Global Remittances

Sending money back home in 2018

As they say, what goes up must come down. And by extension, what goes out will often return.

Salud Bautista (R), president of PhilRem Service Corporation, a remittance and money changer company, answers questions from Senators, beside her lawyer, during a Senate hearing of money laundering involving USD81 million stolen from Bangladesh’s central bank, at the Philippine Senate in Manila April 19, 2016. REUTERS/Erik De Castro

When people depart their homeland to meet an economic imperative, their emotional bond to those they left behind often intensifies.

Their personal experiences and familial commitments travel with them too, leading many to funnel the money they earn abroad back home in the form of remittances.

On the move

As if numbers were necessary to confirm the sheer fluidity of movement in today’s world, approximately 258 million people live outside of their nation of origin; close to the population of Indonesia.

Remittances have become the hallmark of this fluidity, and by 2017 individuals living abroad had sent approximately USD466 billion back to the developing markets, up 8.5% YoY from USD429 billion. The number of dependents these people support though is a vertiginous 800,000, according to International Fund for Agricultural Development (IFAD) data.

And at the other end of the economic spectrum, flows to high-income economies also rose, by 7% YoY to USD613 billion last year.

World Bank data indicates that the US topped the list of remittance source countries in 2014 on roughly USD56 billion in outward flows, after which came the expat staple of Saudi Arabia (USD37 billion), and Russia (USD33 billion).

Last year, from among the recipient nations, India led on USD69 billion, followed by China on USD64 billion, the Philippines on USD33 billion, Mexico on USD31 billion, Nigeria on USD22 billion, and Egypt on USD20 billion. This year a sustained rise of around 4.6% in global remittances could bring the total to USD642 billion.
The World Bank also notes that migrant remittances total three times the volume of overall aid to developing economies.

What’s more, migrants are estimated to squirrel away over USD500 billion in annual savings. Indeed, such is their economic weight, and catalytic social effect, that June 16 is International Day of Family Remittances.

Dollars and sense

Financial benefit aside, migrant workers also generate so-called social remittances, comprising a transference of acquired skills values and knowhow of ultimate benefit to local communities and the broader home country.
A trickle-down effect on local agriculture, industry, and others areas of the economy, as it were. Social remittances also include financial literacy, and often represent the first step of the recipient into the formal financial universe.

Stable financing…

Unlike hot money invested in newsworthy EMs that departs as swiftly as it arrives, unfelt by local communities, remittances represent a regular and stable source of income.
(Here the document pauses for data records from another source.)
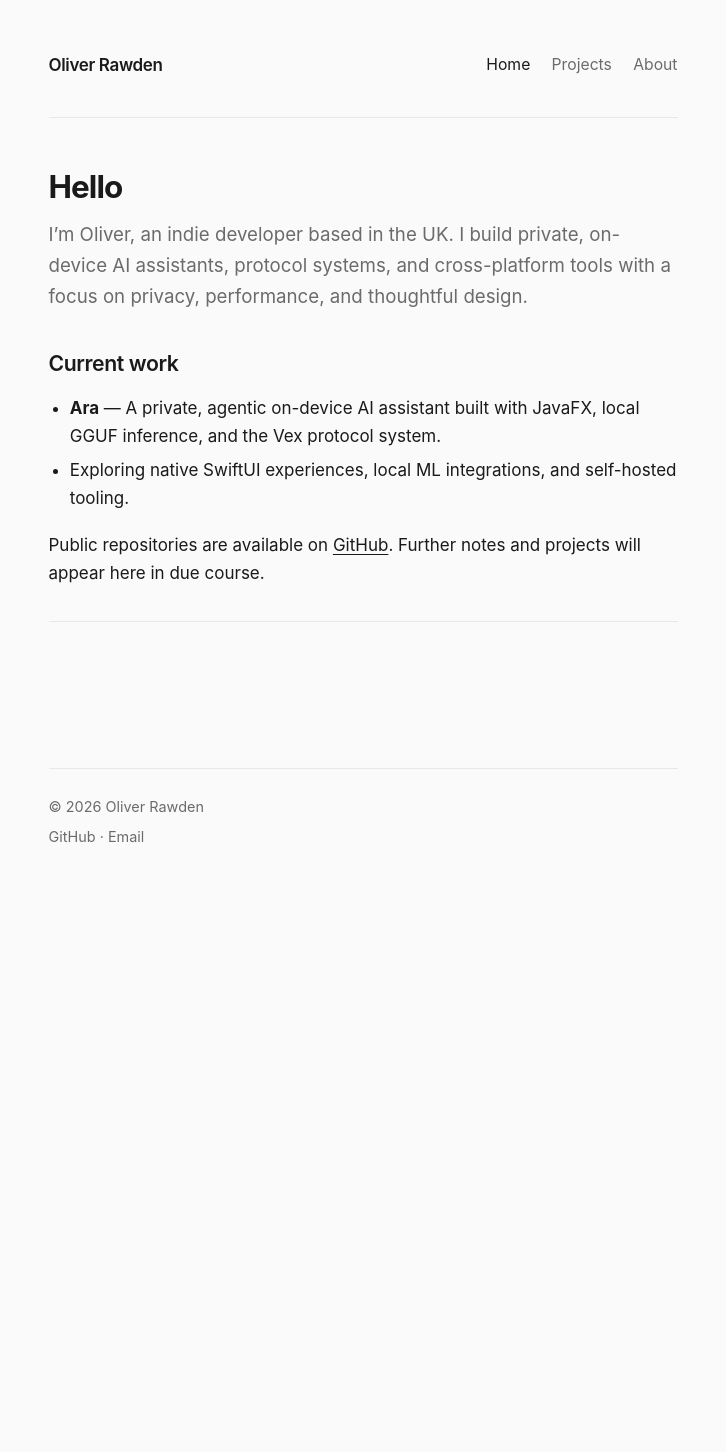
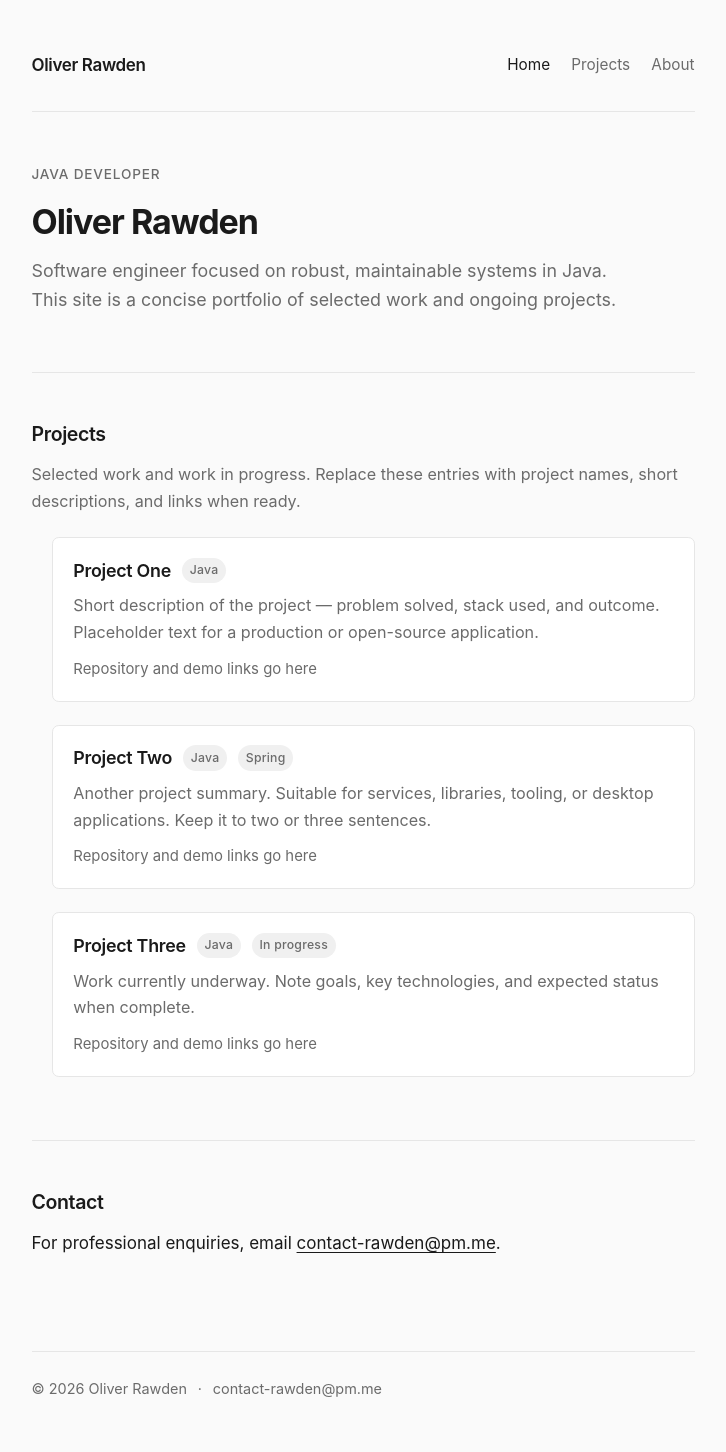
Before and after one commit to OliverRawden/oliverrawden.github.io, a Jekyll site: the page built from index.md, in a window 1280 px wide. Shown: the whole page, without its empty margins (277-1003 px from the left). Built offline with Jekyll 4.4.1, drawn with Linux system fonts in a browser that asks for light colours; before the commit the page ends 900 px from its top, so only the background shows below that.

Commit message:
Add formal Java developer portfolio content
Introduce a professional home page with hero, project placeholders,
and contact section; expand About; refine layout nav/footer and
minimal project-card styles.

```diff
--- a/_config.yml
+++ b/_config.yml
@@ -1,5 +1,5 @@
 title: Oliver Rawden
-description: Indie developer building private on-device AI systems, cross-platform tools, and thoughtful software.
+description: Java developer portfolio
 url: "https://oliverrawden.github.io"
 baseurl: ""
 
@@ -15,12 +15,6 @@ plugins:
   - jekyll-seo-tag
   - jekyll-sitemap
 
-social:
-  name: Oliver Rawden
-  links:
-    - https://github.com/OliverRawden
-    - mailto:contact-rawden@pm.me
-
 exclude:
   - Gemfile
   - Gemfile.lock
--- a/_layouts/default.html
+++ b/_layouts/default.html
@@ -1,12 +1,10 @@
 <!DOCTYPE html>
-<html lang="en-GB">
+<html lang="en">
 <head>
   <meta charset="utf-8">
   <meta name="viewport" content="width=device-width, initial-scale=1">
-  <title>{% if page.title %}{{ page.title }} · {% endif %}{{ site.title }}</title>
+  <title>{% if page.title and page.title != "Home" %}{{ page.title }} · {% endif %}{{ site.title }}</title>
   <meta name="description" content="{{ page.description | default: site.description }}">
-  <meta name="theme-color" content="#fafafa" media="(prefers-color-scheme: light)">
-  <meta name="theme-color" content="#111111" media="(prefers-color-scheme: dark)">
   <link rel="stylesheet" href="{{ '/assets/css/main.css' | relative_url }}">
   {% seo %}
 </head>
@@ -16,7 +14,7 @@
       <a class="site-title" href="{{ '/' | relative_url }}">{{ site.title }}</a>
       <nav class="site-nav" aria-label="Primary">
         <a href="{{ '/' | relative_url }}"{% if page.url == '/' %} aria-current="page"{% endif %}>Home</a>
-        <a href="{{ '/projects/' | relative_url }}"{% if page.url == '/projects/' %} aria-current="page"{% endif %}>Projects</a>
+        <a href="{{ '/#projects' | relative_url }}"{% if page.url == '/' %} class="nav-projects"{% endif %}>Projects</a>
         <a href="{{ '/about/' | relative_url }}"{% if page.url == '/about/' %} aria-current="page"{% endif %}>About</a>
       </nav>
     </header>
@@ -26,11 +24,10 @@
     </main>
 
     <footer class="site-footer">
-      <p>&copy; {{ 'now' | date: '%Y' }} {{ site.author.name }}</p>
-      <p class="footer-links">
-        <a href="https://github.com/OliverRawden">GitHub</a>
-        ·
-        <a href="mailto:{{ site.author.email }}">Email</a>
+      <p>
+        &copy; {{ 'now' | date: '%Y' }} {{ site.author.name }}
+        <span class="sep" aria-hidden="true">·</span>
+        <a href="mailto:{{ site.author.email }}">{{ site.author.email }}</a>
       </p>
     </footer>
   </div>
--- a/assets/css/main.css
+++ b/assets/css/main.css
@@ -1,28 +1,30 @@
-/* Clean, minimal, modern base */
+/* Formal, minimal developer portfolio */
 
 :root {
   --bg: #fafafa;
   --fg: #1a1a1a;
   --muted: #6b6b6b;
-  --border: #e8e8e8;
+  --border: #e6e6e6;
+  --card: #ffffff;
   --link: #1a1a1a;
-  --link-hover: #555;
-  --accent: #0f766e; /* teal for subtle emphasis */
-  --max-width: 40rem;
+  --link-hover: #444;
+  --tag-bg: #f0f0f0;
+  --max-width: 42rem;
   --space: 1.5rem;
-  --radius: 0.5rem;
+  --radius: 0.4rem;
   color-scheme: light dark;
 }
 
 @media (prefers-color-scheme: dark) {
   :root {
-    --bg: #111111;
-    --fg: #f0f0f0;
+    --bg: #0f0f0f;
+    --fg: #efefef;
     --muted: #9a9a9a;
     --border: #2a2a2a;
-    --link: #f0f0f0;
-    --link-hover: #b0b0b0;
-    --accent: #2dd4bf;
+    --card: #161616;
+    --link: #efefef;
+    --link-hover: #b8b8b8;
+    --tag-bg: #222;
   }
 }
 
@@ -35,13 +37,13 @@
 html {
   font-size: 17px;
   -webkit-text-size-adjust: 100%;
+  scroll-behavior: smooth;
 }
 
 body {
   margin: 0;
   min-height: 100vh;
   font-family:
-    "Inter",
     -apple-system,
     BlinkMacSystemFont,
     "Segoe UI",
@@ -72,7 +74,7 @@ body {
   align-items: center;
   justify-content: space-between;
   gap: var(--space);
-  padding-bottom: calc(var(--space) * 1.5);
+  padding-bottom: calc(var(--space) * 1.25);
   margin-bottom: calc(var(--space) * 2);
   border-bottom: 1px solid var(--border);
 }
@@ -91,7 +93,7 @@ body {
 }
 
 .site-nav a {
-  font-size: 0.925rem;
+  font-size: 0.9rem;
   color: var(--muted);
   text-decoration: none;
   transition: color 0.15s ease;
@@ -109,36 +111,37 @@ body {
 }
 
 .content h1 {
-  font-size: 1.85rem;
+  font-size: 2rem;
   font-weight: 650;
   letter-spacing: -0.03em;
-  line-height: 1.2;
-  margin: 0 0 0.75rem;
+  line-height: 1.15;
+  margin: 0 0 0.85rem;
 }
 
 .content h2 {
-  font-size: 1.25rem;
+  font-size: 1.15rem;
   font-weight: 600;
   letter-spacing: -0.02em;
-  margin: 2rem 0 0.75rem;
+  margin: 0 0 0.65rem;
 }
 
 .content h3 {
-  font-size: 1.1rem;
+  font-size: 1.05rem;
   font-weight: 600;
-  letter-spacing: -0.01em;
-  margin: 1.75rem 0 0.5rem;
+  letter-spacing: -0.015em;
+  margin: 0;
+  line-height: 1.3;
 }
 
 .content p {
-  margin: 0 0 1.1rem;
-  color: var(--fg);
+  margin: 0 0 1rem;
 }
 
 .content p.lede {
-  font-size: 1.1rem;
+  font-size: 1.05rem;
   color: var(--muted);
-  margin-bottom: 1.5rem;
+  margin-bottom: 0;
+  max-width: 36rem;
 }
 
 .content a {
@@ -155,7 +158,7 @@ body {
 .content ul,
 .content ol {
   margin: 0 0 1.1rem;
-  padding-left: 1.25rem;
+  padding-left: 1.2rem;
 }
 
 .content li {
@@ -166,6 +169,91 @@ body {
   border: none;
   border-top: 1px solid var(--border);
   margin: 2rem 0;
+}
+
+/* Hero */
+
+.hero {
+  margin-bottom: calc(var(--space) * 2.25);
+}
+
+.eyebrow {
+  margin: 0 0 0.5rem;
+  font-size: 0.8rem;
+  font-weight: 500;
+  letter-spacing: 0.06em;
+  text-transform: uppercase;
+  color: var(--muted);
+}
+
+/* Sections */
+
+.section {
+  margin-top: calc(var(--space) * 2.25);
+  padding-top: calc(var(--space) * 1.75);
+  border-top: 1px solid var(--border);
+}
+
+.section-intro {
+  color: var(--muted);
+  margin-bottom: 1.35rem !important;
+  font-size: 0.95rem;
+}
+
+/* Projects */
+
+.project-list {
+  list-style: none;
+  margin: 0;
+  padding: 0;
+  display: flex;
+  flex-direction: column;
+  gap: 1rem;
+}
+
+.project-card {
+  margin: 0;
+  padding: 1.15rem 1.2rem;
+  background: var(--card);
+  border: 1px solid var(--border);
+  border-radius: var(--radius);
+}
+
+.project-meta {
+  display: flex;
+  flex-wrap: wrap;
+  align-items: center;
+  gap: 0.5rem 0.65rem;
+  margin-bottom: 0.55rem;
+}
+
+.project-card p {
+  margin: 0 0 0.65rem;
+  font-size: 0.95rem;
+  color: var(--muted);
+}
+
+.project-card p:last-child {
+  margin-bottom: 0;
+}
+
+.project-links {
+  font-size: 0.875rem !important;
+}
+
+.tag {
+  display: inline-block;
+  font-size: 0.72rem;
+  font-weight: 500;
+  letter-spacing: 0.02em;
+  padding: 0.15rem 0.45rem;
+  border-radius: 999px;
+  background: var(--tag-bg);
+  color: var(--muted);
+}
+
+.muted {
+  color: var(--muted);
 }
 
 /* Footer */
@@ -182,18 +270,17 @@ body {
   color: var(--muted);
 }
 
-.footer-links {
-  margin-top: 0.4rem !important;
+.site-footer a {
+  color: var(--muted);
+  text-decoration: none;
 }
 
-.footer-links a {
-  color: var(--muted);
-  text-decoration: none;
-  transition: color 0.15s ease;
+.site-footer a:hover {
+  color: var(--fg);
 }
 
-.footer-links a:hover {
-  color: var(--fg);
+.sep {
+  margin: 0 0.4rem;
 }
 
 /* Focus */
@@ -203,3 +290,13 @@ body {
   outline-offset: 3px;
   border-radius: 2px;
 }
+
+@media (max-width: 520px) {
+  .content h1 {
+    font-size: 1.7rem;
+  }
+
+  .site-nav {
+    gap: 0.9rem;
+  }
+}
--- a/index.md
+++ b/index.md
@@ -1,18 +1,76 @@
 ---
 layout: default
 title: Home
-description: Personal website of Oliver Rawden — indie developer focused on private AI, Java, and Apple platforms.
+description: Oliver Rawden — Java developer portfolio
 ---
 
-# Hello
+<section class="hero">
+  <p class="eyebrow">Java Developer</p>
+  <h1>Oliver Rawden</h1>
+  <p class="lede">
+    Software engineer focused on robust, maintainable systems in Java.
+    This site is a concise portfolio of selected work and ongoing projects.
+  </p>
+</section>
 
-<p class="lede">I’m Oliver, an indie developer based in the UK. I build private, on-device AI assistants, protocol systems, and cross-platform tools with a focus on privacy, performance, and thoughtful design.</p>
+<section id="projects" class="section">
+  <h2>Projects</h2>
+  <p class="section-intro">
+    Selected work and work in progress. Replace these entries with project
+    names, short descriptions, and links when ready.
+  </p>
 
-## Current work
+  <ul class="project-list">
+    <li class="project-card">
+      <div class="project-meta">
+        <h3>Project One</h3>
+        <span class="tag">Java</span>
+      </div>
+      <p>
+        Short description of the project — problem solved, stack used, and
+        outcome. Placeholder text for a production or open-source application.
+      </p>
+      <p class="project-links">
+        <span class="muted">Repository and demo links go here</span>
+      </p>
+    </li>
 
-- **Ara** — A private, agentic on-device AI assistant built with JavaFX, local GGUF inference, and the Vex protocol system.
-- Exploring native SwiftUI experiences, local ML integrations, and self-hosted tooling.
+    <li class="project-card">
+      <div class="project-meta">
+        <h3>Project Two</h3>
+        <span class="tag">Java</span>
+        <span class="tag">Spring</span>
+      </div>
+      <p>
+        Another project summary. Suitable for services, libraries, tooling,
+        or desktop applications. Keep it to two or three sentences.
+      </p>
+      <p class="project-links">
+        <span class="muted">Repository and demo links go here</span>
+      </p>
+    </li>
 
-Public repositories are available on [GitHub](https://github.com/OliverRawden). Further notes and projects will appear here in due course.
+    <li class="project-card">
+      <div class="project-meta">
+        <h3>Project Three</h3>
+        <span class="tag">Java</span>
+        <span class="tag">In progress</span>
+      </div>
+      <p>
+        Work currently underway. Note goals, key technologies, and expected
+        status when complete.
+      </p>
+      <p class="project-links">
+        <span class="muted">Repository and demo links go here</span>
+      </p>
+    </li>
+  </ul>
+</section>
 
----
+<section class="section">
+  <h2>Contact</h2>
+  <p>
+    For professional enquiries, email
+    <a href="mailto:contact-rawden@pm.me">contact-rawden@pm.me</a>.
+  </p>
+</section>
```
Also changed, not shown: about.md (+14 -9 lines).
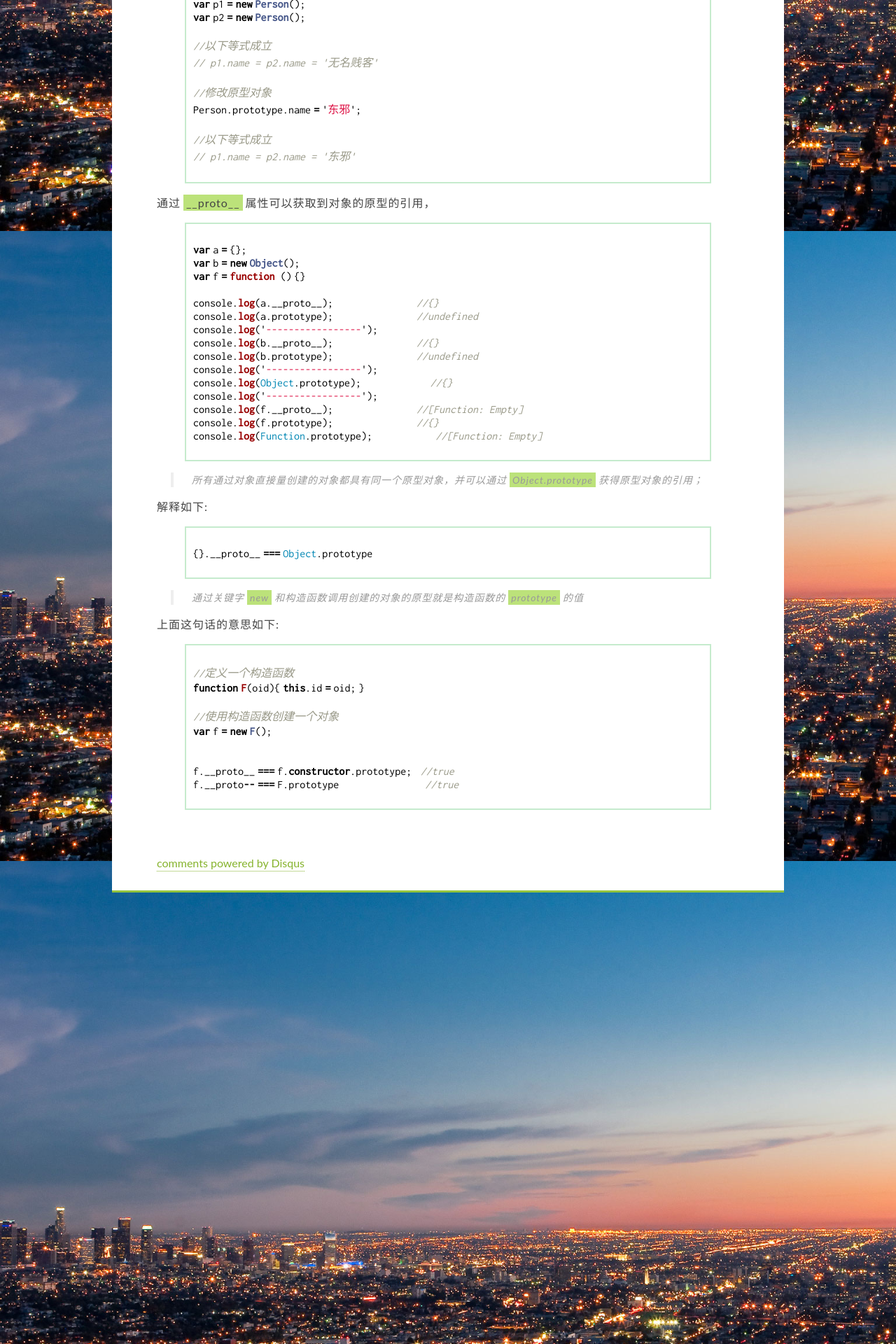
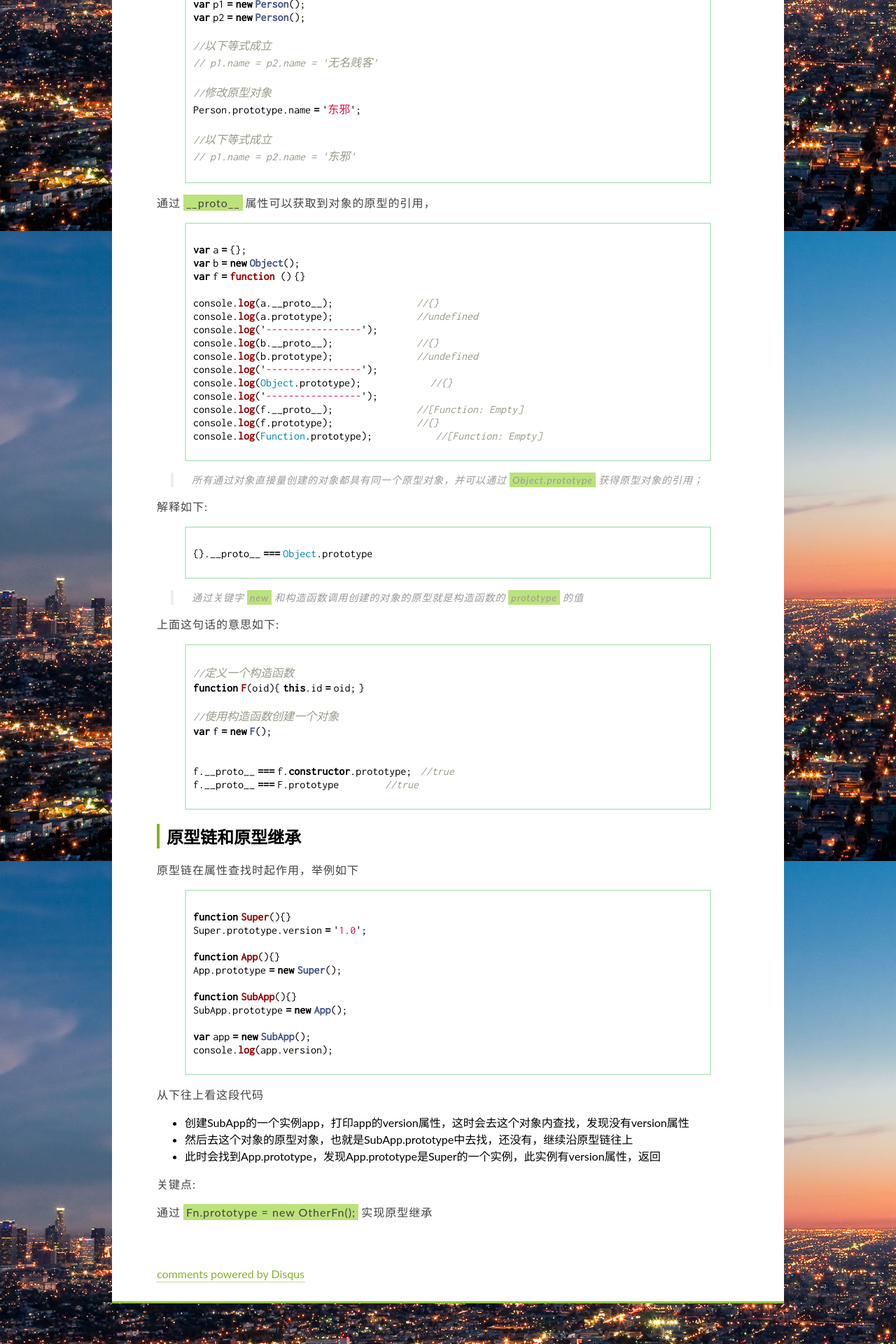
Before and after one commit to JuoCode/JuoCode.github.io, a Jekyll site: the page built from _posts/2014-04-06-javascript-object-prototype.md, in a window 1280 px wide. Shown: the part 1470-3390 px from the top of the page at 70% size. Built offline with Jekyll 4.4.1, drawn with Linux system fonts in a browser that asks for light colours; nearby versions of some CDN libraries; Markdown is read by kramdown in place of the engine named in the settings; comment, search, counter and statistics services are not loaded.

Commit message:
原型链和原型继承

```diff
--- a/_posts/2014-04-06-javascript-object-prototype.md
+++ b/_posts/2014-04-06-javascript-object-prototype.md
@@ -116,5 +116,36 @@ var f = new F();
 
 
 f.__proto__ === f.constructor.prototype;   //true
-f.__proto-- === F.prototype                              //true
+f.__proto__ === F.prototype                //true
 {% endhighlight%}
+
+
+## 原型链和原型继承
+
+原型链在属性查找时起作用，举例如下
+
+{% highlight javascript%}
+
+function Super(){}
+Super.prototype.version = '1.0';
+
+function App(){}
+App.prototype = new Super();
+
+function SubApp(){}
+SubApp.prototype = new App();
+
+var app = new SubApp();
+console.log(app.version);
+
+{% endhighlight%}
+
+从下往上看这段代码
+
+- 创建SubApp的一个实例app，打印app的version属性，这时会去这个对象内查找，发现没有version属性
+- 然后去这个对象的原型对象，也就是`SubApp.prototype`中去找，还没有，继续沿原型链往上
+- 此时会找到`App.prototype`，发现App.prototype是`Super`的一个实例，此实例有`version`属性，返回
+
+关键点:
+
+通过`Fn.prototype = new OtherFn();`实现原型继承
--- a/css/main.css
+++ b/css/main.css
@@ -265,3 +265,7 @@ header .about:hover, header .picture:hover {
   font-style: italic;
   font-size: 14px;
 }
+
+.post ul{
+  line-height: 1.5;
+}
```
And moreover, a revenue stream that is felt more immediately than long-term social investment, the implementation of which is felt in local pockets much later.

…but at a cost

Among the obstacles to remittance flows are transaction charges. Approximately 3% of the transaction value is the Sustainable Development Goal target.

But while charges have dropped over the years, the decline is far from uniform. For example, while fees are currently below 3% in Eastern Europe and Central Asia, according to the World Economic Forum (WEF), the global average cost of sending home USD200 was 7.1% in 1Q2018. The average rises due to Sub-Saharan Africa, the most expensive destination for remittances, where the average cost of transmission is a crippling 9.4%.

FinTech comes home to roost

Solutions to the above are emerging, however. Just as with the broader financial system, cutting-edge technology is finding its way to the transmission of remittances. Today around 3,000 service providers are actively engaged in these transfers by IFAD numbers; business has shifted from traditional banks to more competitive Money Transfer Operators (MTOs). Hand in glove come online transfers, digital wallets, and mobile money apps.

While perhaps overlooked when we ponder the issues of globalization, at a closer look remittances are a true economic force; one that aside from feeding the recipient, can teach them how to fish.